▸ EXERCISE INSTRUCTIONS: Report every line of the records that contains the word "components".

»»

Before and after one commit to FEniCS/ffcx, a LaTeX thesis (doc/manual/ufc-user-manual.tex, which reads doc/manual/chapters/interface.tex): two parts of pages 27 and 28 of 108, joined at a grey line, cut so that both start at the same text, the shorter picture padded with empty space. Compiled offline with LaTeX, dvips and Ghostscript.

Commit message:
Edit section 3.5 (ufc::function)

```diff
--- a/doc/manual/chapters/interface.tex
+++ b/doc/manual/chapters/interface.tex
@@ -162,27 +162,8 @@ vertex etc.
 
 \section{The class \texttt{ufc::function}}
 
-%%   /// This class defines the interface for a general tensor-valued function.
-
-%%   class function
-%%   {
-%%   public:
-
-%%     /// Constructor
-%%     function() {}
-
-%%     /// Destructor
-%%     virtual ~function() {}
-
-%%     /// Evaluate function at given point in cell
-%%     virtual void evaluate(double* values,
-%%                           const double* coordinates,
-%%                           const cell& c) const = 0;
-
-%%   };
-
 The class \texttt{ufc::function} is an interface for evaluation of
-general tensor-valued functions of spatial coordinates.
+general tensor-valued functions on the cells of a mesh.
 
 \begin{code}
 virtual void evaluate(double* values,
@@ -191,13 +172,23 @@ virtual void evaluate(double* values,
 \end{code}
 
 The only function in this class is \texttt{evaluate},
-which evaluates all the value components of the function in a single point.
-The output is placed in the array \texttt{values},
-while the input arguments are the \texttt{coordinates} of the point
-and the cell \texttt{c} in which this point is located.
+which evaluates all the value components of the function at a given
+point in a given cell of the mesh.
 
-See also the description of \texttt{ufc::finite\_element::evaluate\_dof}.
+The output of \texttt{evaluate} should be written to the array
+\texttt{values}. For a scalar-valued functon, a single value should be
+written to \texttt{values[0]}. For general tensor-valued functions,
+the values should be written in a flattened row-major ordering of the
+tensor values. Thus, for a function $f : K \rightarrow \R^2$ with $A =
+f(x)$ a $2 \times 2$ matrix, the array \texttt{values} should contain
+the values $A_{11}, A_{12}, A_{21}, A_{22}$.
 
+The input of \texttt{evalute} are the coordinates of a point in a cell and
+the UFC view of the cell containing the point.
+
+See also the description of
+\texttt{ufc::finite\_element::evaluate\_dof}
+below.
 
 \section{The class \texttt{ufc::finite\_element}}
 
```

««

▸ TASK SOLUTION:
-which evaluates all the value components of the function in a single point.
+which evaluates all the value components of the function at a given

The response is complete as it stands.